"(1) the lawyer reasonably believes the representation will not adversely affect the relationship with the other client; and
"(2) each client consents after consultation.
"(b) A lawyer shall not represent a client if the representation of that client may be materially limited by the lawyer's responsibilities to another client or to a third person, or by the lawyer's own interests unless:
"(1) the lawyer reasonably believes the representation will not be adversely affected; and
"(2) the client consents after consultation. When representation of multiple clients in a single matter is undertaken, the consultation shall include explanation of the implications of the common representation and the advantages and risks involved."
The facts state that the city manager wants to see the city attorney "to get some advice on criminal procedures and how the arrest may affect the city manager's employment." Again, the city attorney may provide general legal information about criminal law and procedures and may even refer the city manager to a lawyer experienced in criminal law matters. The city attorney may also reveal the gamut of possible employment actions to which the manager may be exposed under applicable law and city policy, without commenting on the likelihood of any particular course of action.
As of this point in time, the city attorney has not spoken to the city council about the arrest matter. Because the matter has been exposed in the newspaper, the city manager's position is very visible, and the city attorney has already been contacted by various persons about the incident, it is likely that the city council will have questions to put to the city attorney about the matter, including the scope of options available under the circumstances. In such consultations the city attorney would be required to render service from the perspective of the city council's interests and instructions. Since at least some of the available options will negatively affect the city manager, MRPC 1.7(b) has been triggered, i.e., the city attorney's representation of the city manager would be materially limited by the city attorney's duties to the city council.

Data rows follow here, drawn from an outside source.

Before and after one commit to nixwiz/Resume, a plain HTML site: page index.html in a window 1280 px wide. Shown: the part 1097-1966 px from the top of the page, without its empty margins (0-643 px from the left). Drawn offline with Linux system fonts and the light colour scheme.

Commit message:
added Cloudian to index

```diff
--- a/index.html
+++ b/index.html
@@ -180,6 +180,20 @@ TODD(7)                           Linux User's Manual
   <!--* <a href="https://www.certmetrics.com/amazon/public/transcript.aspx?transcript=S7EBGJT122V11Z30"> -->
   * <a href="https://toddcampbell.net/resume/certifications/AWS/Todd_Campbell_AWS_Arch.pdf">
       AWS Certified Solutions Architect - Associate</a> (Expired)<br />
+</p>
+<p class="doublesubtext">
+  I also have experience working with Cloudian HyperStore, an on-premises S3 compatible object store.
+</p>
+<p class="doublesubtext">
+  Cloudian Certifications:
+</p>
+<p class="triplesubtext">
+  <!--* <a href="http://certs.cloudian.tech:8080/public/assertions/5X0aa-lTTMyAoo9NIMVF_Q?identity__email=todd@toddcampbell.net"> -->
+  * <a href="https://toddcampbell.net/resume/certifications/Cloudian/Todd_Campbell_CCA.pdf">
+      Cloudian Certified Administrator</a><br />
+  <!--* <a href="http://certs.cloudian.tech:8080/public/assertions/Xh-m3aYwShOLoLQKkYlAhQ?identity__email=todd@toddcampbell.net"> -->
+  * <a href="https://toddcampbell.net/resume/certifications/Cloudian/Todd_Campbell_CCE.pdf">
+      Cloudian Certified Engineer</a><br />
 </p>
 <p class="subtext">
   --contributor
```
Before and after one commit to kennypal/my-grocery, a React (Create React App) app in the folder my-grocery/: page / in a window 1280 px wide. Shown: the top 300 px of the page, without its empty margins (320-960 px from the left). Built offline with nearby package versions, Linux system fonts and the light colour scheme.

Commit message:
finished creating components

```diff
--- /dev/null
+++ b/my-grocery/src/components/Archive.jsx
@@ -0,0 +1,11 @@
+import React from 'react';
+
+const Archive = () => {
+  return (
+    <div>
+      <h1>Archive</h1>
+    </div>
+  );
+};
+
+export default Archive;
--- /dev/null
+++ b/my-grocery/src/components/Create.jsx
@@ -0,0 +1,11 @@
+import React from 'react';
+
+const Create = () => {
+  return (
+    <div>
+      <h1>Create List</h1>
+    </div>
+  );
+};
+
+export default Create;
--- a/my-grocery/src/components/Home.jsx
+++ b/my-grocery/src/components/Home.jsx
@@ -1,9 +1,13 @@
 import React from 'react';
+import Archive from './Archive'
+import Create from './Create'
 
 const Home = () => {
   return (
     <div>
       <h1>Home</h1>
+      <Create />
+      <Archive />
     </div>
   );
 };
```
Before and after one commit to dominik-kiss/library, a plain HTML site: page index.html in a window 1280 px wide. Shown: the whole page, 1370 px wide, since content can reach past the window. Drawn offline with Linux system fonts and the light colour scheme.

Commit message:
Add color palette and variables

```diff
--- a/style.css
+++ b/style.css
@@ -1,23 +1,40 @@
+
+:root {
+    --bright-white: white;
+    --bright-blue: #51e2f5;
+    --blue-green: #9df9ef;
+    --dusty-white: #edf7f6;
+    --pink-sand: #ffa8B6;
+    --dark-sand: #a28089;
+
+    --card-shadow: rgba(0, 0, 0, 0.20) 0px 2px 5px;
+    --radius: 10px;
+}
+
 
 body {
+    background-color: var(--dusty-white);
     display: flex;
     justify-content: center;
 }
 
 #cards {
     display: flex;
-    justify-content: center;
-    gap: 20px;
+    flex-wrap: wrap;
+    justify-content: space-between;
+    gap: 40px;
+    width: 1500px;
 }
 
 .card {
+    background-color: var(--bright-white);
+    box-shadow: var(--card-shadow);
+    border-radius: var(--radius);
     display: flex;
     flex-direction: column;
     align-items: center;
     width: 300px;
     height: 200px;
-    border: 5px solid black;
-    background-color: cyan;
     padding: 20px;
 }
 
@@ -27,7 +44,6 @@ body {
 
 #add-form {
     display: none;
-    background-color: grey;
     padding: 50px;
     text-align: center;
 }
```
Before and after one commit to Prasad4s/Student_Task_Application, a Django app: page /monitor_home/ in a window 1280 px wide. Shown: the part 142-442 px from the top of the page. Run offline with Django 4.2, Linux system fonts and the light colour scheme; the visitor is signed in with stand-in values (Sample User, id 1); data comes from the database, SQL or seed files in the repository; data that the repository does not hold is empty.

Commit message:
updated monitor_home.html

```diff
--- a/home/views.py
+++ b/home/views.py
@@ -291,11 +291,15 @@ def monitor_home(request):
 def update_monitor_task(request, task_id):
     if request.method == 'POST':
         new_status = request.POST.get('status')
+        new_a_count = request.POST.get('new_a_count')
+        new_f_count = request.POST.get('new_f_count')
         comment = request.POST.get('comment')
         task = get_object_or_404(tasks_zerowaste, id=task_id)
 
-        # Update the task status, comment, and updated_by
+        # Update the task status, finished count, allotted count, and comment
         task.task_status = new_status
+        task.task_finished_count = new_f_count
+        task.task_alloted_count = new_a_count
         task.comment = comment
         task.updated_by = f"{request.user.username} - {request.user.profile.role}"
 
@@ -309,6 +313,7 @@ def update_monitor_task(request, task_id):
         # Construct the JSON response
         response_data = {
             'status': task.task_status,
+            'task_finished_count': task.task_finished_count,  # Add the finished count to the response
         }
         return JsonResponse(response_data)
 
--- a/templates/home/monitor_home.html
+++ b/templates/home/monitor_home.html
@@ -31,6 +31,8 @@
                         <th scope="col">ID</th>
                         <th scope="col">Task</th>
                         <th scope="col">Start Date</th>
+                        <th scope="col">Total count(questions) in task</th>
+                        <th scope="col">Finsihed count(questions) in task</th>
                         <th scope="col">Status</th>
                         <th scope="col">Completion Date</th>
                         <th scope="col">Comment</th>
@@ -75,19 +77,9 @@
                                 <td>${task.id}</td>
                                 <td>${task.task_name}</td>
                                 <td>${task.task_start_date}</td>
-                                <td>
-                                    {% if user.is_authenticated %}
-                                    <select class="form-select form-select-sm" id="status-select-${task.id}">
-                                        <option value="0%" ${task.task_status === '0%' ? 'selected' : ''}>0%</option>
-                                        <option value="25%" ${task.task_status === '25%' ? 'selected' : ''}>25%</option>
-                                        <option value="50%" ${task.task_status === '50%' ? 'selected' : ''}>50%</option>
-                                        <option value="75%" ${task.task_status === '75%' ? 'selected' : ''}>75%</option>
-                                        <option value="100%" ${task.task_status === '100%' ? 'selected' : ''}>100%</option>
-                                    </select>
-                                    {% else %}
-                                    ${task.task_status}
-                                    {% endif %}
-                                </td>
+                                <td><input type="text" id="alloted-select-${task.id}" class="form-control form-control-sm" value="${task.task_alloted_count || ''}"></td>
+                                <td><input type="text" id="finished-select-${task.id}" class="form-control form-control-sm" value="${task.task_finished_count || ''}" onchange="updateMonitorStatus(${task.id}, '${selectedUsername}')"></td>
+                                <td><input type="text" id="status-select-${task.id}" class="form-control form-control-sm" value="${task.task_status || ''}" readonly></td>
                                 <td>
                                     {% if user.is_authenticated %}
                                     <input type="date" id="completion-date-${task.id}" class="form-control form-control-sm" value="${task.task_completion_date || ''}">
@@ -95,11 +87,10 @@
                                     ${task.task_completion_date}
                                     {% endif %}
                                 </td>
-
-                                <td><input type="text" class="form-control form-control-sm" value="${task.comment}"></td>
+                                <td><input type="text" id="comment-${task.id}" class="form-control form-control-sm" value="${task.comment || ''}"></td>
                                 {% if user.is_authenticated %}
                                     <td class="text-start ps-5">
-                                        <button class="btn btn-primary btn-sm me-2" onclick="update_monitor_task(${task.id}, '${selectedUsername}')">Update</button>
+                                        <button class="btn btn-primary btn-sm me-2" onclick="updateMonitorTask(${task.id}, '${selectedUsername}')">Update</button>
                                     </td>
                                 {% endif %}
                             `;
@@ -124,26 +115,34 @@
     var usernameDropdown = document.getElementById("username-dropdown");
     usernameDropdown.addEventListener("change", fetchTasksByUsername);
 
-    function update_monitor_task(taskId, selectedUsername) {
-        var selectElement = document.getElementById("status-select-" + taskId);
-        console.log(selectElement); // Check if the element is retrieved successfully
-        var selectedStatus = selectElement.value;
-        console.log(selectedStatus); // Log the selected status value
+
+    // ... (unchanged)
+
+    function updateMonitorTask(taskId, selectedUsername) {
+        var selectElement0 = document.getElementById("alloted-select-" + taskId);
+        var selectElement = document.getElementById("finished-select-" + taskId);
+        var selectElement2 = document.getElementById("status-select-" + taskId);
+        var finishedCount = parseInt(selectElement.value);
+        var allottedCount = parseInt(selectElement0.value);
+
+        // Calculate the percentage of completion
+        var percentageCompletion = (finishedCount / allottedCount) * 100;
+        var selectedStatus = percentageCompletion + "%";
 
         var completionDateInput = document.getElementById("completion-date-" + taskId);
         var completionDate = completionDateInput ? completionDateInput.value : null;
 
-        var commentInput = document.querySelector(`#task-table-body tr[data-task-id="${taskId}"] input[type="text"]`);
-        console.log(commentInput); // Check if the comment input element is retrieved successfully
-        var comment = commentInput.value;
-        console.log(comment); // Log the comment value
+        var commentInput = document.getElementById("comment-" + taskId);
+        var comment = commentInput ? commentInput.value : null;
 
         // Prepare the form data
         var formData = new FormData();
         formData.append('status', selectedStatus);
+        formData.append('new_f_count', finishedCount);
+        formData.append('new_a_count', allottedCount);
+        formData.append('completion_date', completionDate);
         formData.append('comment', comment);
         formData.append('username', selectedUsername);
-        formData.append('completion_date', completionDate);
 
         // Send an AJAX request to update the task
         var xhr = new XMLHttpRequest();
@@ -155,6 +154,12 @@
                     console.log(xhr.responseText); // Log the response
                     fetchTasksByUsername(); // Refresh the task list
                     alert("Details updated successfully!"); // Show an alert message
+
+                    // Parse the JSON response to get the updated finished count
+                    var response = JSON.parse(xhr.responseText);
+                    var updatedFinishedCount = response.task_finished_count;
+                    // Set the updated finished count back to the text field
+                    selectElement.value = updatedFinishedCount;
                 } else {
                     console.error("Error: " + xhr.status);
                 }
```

It is difficult to imagine a manner in which the city attorney could effectively and without conflicts represent both the city manager and the municipality, particularly knowing at least one member of the city council is requesting information on terminating employment contracts. It is clear that the city attorney should not render any legal service to the city manager without the consent of the city council. Further, the city attorney should be careful to treat the city manager as an unrepresented person under MRPC 4.3, and refrain from giving any advice other than to seek legal counsel. Finally, the city attorney should clarify for the city manager that information provided by the city manager will not constitute confidences or secrets that the city manager has a duty to preserve. MRPC 1.13(d) and 1.6(b).